[Culture/Spirituality] The Legend of Barong & Rangda
This new series will explore the origin stories and characteristics of legendary demons, spirits and deities from various cultures across the globe, examining the historical significance and cultural impact of these mythological creatures in their respected country of origin.
For our first instalment we're delving into the story behind two of the most important spiritual figures in Balinese mythology, Barong and Randga, with original photographs taken by resident creative Denholm Hewlett.
The eternal mystical conflict between Rangda and Barong is one of the most famous and ancient folklore legends in Balinese culture, portrayed through native dance performances to represent the balance between the natural world and the forces of good and evil existing in spiritual harmony.
Barong and Rangda masks can be found in almost every hindu temple in Bali, and are said to bring protection to the masses. In Balinese folklore and religious traditions, it's crucial to understand that gods, demons and witches are not considered to be entirely "good" or entirely "evil" entities, they inhabit a mystical grey area of intertwining positive and negative energies that represent the dichotomy between darkness and light.
From the light, came the existence of Barong, the ruler of light. From the darkness, came the existence of Rangda, the ruler of destruction and chaos.
Rangda is one of the most important figures in Balinese mythology and ritualistic healing traditions. The incarnation of Calon Arang, the legendary witch that wreaked havoc in ancient Java throughout the 10th century. She is depicted as an elderly naked siren with intense demonic eyes, razor harp claws, ghostly white hair, deranged tusk-fangs, and a hideously long tongue. Rangda is the odious child-eating goddess of the underworld, the malevolent grand witch of the graveyard realm.
The master of black magic, she leads a fearsome army of ghostly leyak spirits to terrorise the Balinese people with her sadistic strain of witchcraft.
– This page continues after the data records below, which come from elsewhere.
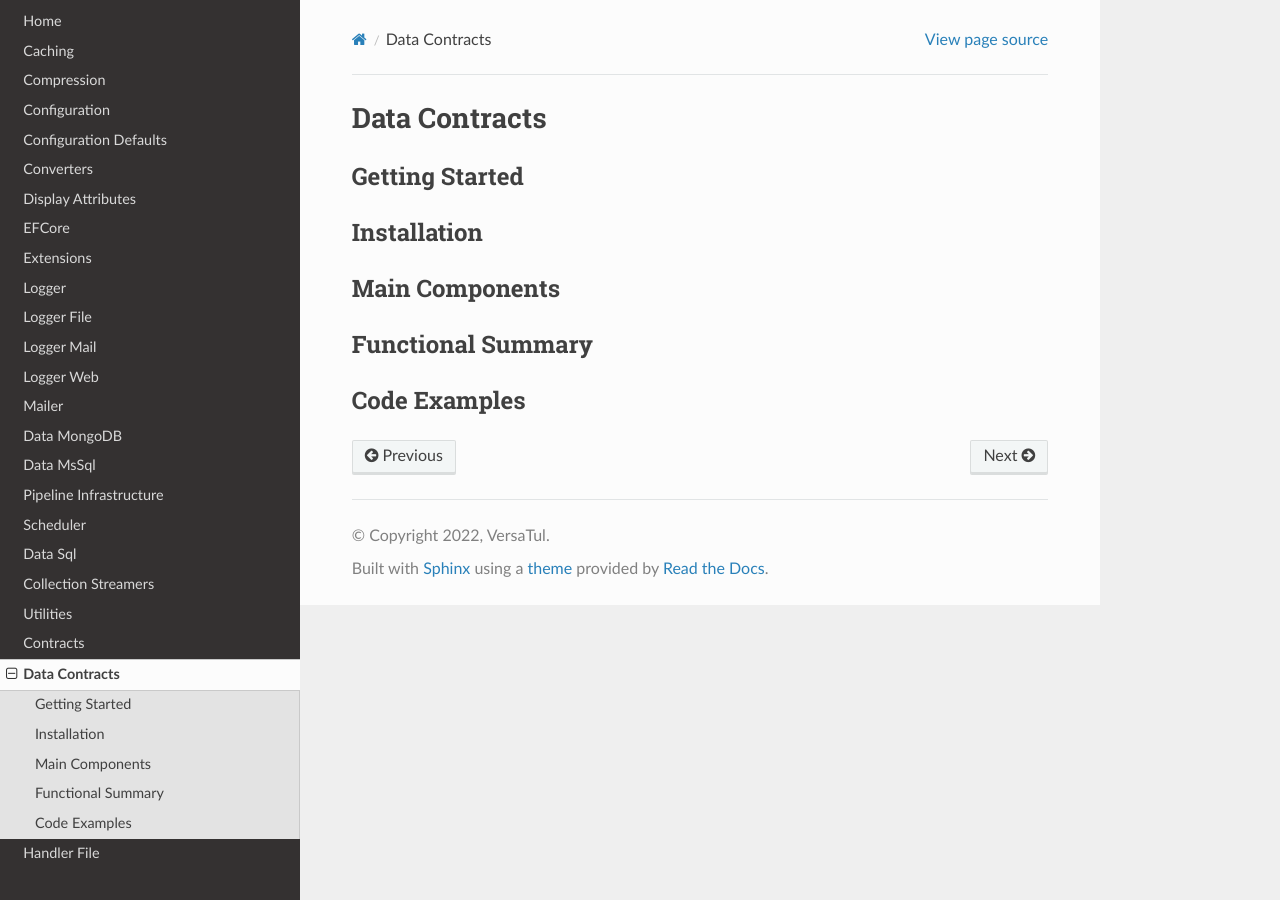
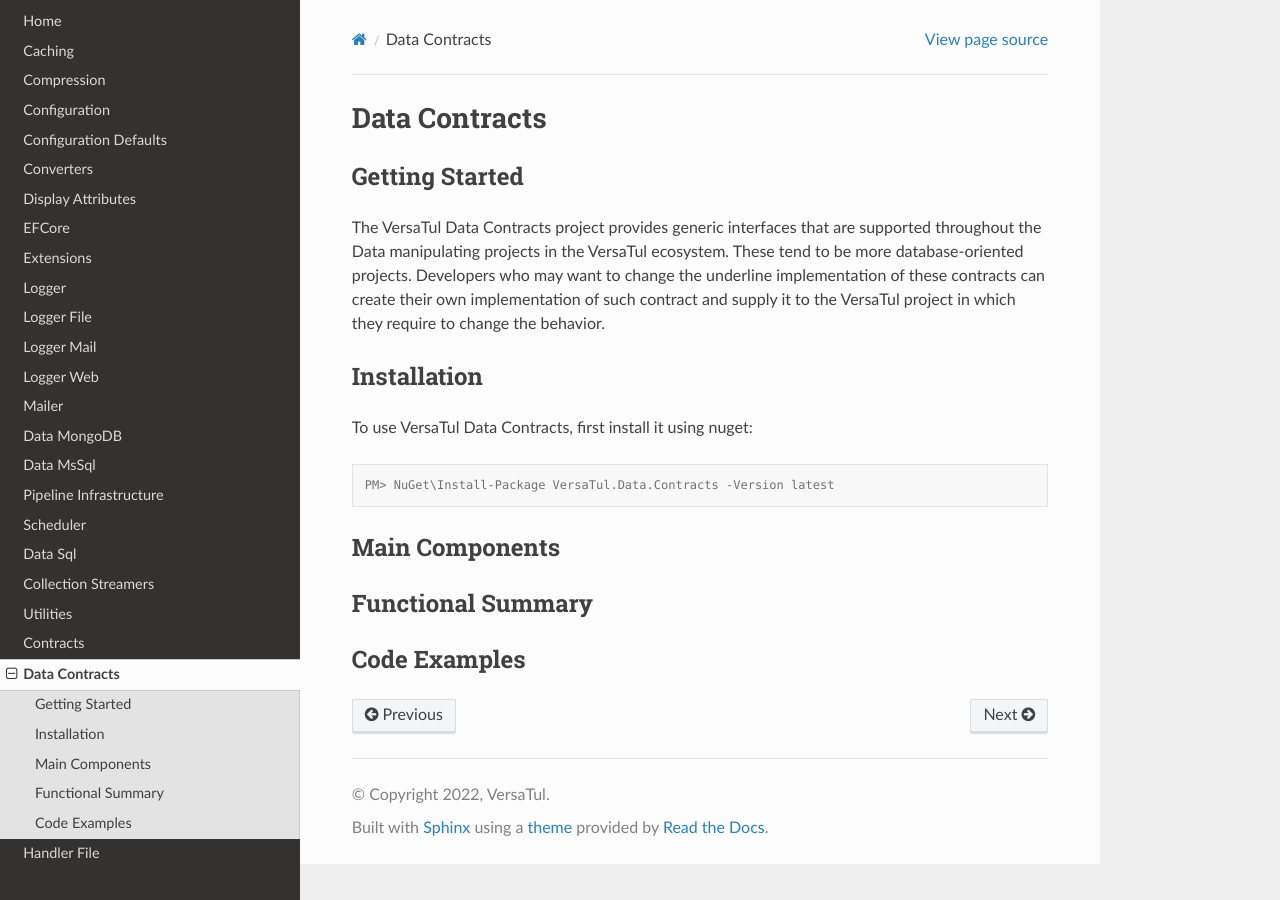
Before and after one commit to BjornWilliams/DocsVersaTul, a Sphinx documentation site: the page built from docs/source/data-contracts.rst, in a window 1280 px wide. Built offline with Sphinx 7.4.7 and the Read the Docs theme 2.0.0, drawn with Linux system fonts in a browser that asks for light colours.

Commit message:
Update data-contracts.rst

```diff
--- a/docs/source/data-contracts.rst
+++ b/docs/source/data-contracts.rst
@@ -3,9 +3,17 @@
 
 Getting Started
 ----------------
+The VersaTul Data Contracts project provides generic interfaces that are supported throughout the Data manipulating projects in the VersaTul ecosystem. These tend to be more database-oriented projects. Developers who may want to change the underline implementation of these contracts can create their own implementation of such contract and supply it to the VersaTul project in which they require to change the behavior.
 
 Installation
 ------------
+
+To use VersaTul Data Contracts, first install it using nuget:
+
+.. code-block:: console
+
+    PM> NuGet\Install-Package VersaTul.Data.Contracts -Version latest
+
 
 Main Components
 ----------------
```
Although the character of Rangda is widely feared and considered by many inhabitants of Bali to be the personification of evil, she is simultaneously revered as an important protective force of nature on the island of Bali - the black goddess mother of transformational chaos and destruction.
The Barong is a sacred mystical guardian who valiantly protects the Javanese people from the terrifying witchcraft of his nemesis Rangda. Barong is the protector of Balinese culture and the bringer of good fortune. He is engaged in a never ending magical conflict with the forces of darkness, Rangda, and her inexhaustible army of sinister headless yeyak ghost witches.
The Barong is an ancient mythological creature, resembling a hybrid between a lion, cow, dragon, and Pekingese dog, brandishing a fierce red face with large sharp teeth, covered in thick white fur adorned with gilded golden jewellery, armour and small sacred mirrors. Barong is revered as the king of the spirits and the expeller of bad fortune.
He is the Javanese personification of positive energy and is believed to possess profound healing powers from the world of spirits. The true origins of this creature are somewhat of mystery, dating far back in time to days of early animist worship which pre-dates the influence of Hinduism in Bali.
This was a time when residents of the island still believed in the supernatural protective power of animals. This complexed allegory of mystical song and dance represents the invisible elemental forces of nature that humanity experience throughout the changing seasons.
~ Full gallery of Barong & Rangda photographs by Denholm Hewlett below ~
Also check out this video below of a traditional Barong & Rangda Kris dance performance in the city of Ubud in Bali ~
Stay tuned for our next instalment of the demonology series !
~ Psychic Garden